- It's difficult to balance the demands of ones job with the desires to learn anything not required for the job. (See previous point.)
- Though I have enjoyed the challenges of my non-teaching semester, nothing has captured my enthusiasm as much as the recent preparation for teaching. I have missed this.
- I do not have to present my course content in the linear format preferred by most academics. The overview and "course calendar" for the Innovation and Creativity course are now in Prezi so that I could capture as closely as possible the 3x5 cards and sticky notes I used to design the flow of the course.
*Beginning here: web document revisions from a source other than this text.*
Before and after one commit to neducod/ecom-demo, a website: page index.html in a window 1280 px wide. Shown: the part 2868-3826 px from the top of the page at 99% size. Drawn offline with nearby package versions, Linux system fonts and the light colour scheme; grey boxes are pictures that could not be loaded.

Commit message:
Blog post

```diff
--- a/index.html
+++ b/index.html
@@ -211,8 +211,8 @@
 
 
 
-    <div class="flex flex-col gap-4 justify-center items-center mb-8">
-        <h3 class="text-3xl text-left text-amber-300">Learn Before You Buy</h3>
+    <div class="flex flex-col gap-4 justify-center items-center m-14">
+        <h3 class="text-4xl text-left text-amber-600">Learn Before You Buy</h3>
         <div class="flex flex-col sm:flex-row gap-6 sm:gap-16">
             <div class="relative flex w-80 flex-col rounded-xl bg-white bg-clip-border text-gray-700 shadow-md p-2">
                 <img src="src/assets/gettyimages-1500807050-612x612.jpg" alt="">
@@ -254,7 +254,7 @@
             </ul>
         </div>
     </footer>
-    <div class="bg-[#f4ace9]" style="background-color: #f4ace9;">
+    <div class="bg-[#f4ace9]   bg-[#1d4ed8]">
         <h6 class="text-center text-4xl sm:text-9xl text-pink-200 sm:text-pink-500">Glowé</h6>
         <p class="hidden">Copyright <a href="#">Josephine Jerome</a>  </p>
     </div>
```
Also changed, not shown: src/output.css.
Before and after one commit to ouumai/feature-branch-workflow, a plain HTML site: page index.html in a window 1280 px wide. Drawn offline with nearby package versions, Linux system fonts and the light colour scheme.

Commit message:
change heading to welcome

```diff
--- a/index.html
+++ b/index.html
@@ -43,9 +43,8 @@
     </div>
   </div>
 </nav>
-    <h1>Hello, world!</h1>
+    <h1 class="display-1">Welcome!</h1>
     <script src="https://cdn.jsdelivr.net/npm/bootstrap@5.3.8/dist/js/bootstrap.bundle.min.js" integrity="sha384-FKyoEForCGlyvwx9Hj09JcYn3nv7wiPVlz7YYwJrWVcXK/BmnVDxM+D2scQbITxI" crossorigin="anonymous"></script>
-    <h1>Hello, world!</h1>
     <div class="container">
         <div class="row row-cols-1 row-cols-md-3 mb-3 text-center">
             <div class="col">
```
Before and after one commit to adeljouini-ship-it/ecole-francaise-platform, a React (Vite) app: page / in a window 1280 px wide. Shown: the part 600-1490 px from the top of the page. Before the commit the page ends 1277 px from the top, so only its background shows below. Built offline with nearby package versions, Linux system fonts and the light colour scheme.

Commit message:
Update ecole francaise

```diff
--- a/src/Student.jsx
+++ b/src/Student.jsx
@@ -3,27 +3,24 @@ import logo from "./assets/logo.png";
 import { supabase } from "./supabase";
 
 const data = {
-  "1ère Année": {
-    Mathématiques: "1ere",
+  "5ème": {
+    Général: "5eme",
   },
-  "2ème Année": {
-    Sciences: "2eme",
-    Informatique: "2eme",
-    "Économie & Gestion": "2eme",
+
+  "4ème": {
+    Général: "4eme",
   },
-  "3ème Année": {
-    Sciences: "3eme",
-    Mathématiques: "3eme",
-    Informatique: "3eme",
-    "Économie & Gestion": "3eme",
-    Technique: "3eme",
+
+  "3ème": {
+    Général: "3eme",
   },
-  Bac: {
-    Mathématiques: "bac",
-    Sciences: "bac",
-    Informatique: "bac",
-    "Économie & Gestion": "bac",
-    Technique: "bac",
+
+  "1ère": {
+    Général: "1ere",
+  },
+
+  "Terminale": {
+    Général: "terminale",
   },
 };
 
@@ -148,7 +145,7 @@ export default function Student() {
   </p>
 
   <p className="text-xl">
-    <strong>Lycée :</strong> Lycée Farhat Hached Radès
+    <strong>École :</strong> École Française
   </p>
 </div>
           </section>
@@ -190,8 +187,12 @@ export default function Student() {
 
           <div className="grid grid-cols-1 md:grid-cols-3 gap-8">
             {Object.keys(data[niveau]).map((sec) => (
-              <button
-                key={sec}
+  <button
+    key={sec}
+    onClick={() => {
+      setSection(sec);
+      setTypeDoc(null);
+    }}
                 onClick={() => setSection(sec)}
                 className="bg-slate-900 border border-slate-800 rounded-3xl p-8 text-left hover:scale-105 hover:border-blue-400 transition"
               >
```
- Everything is (still) connected to everything. The acquired knowledge about standards, certifications, strategic decisions, data requirements, and other components of sustainable business practices are enriching my preparation for the courses I will teach next semester.
- Several of the business people with whom I've developed relationships over the past six months are willing (and incredibly capable) guest lecturers in their area(s) of expertise. Everybody wins.
- Once you take on a new role, it's hard to give it back; thus, I will juggling more responsibilities next semester than in any previous semester here. The synergy works, though, at least with careful planning and multi-tasking.
- I miss being in the classroom.
Monday, December 27, 2010
It has been a month ("how did that happen?" I ask myself) since I wrote, the first gap of that length since I started a blog. Some of what I've learned: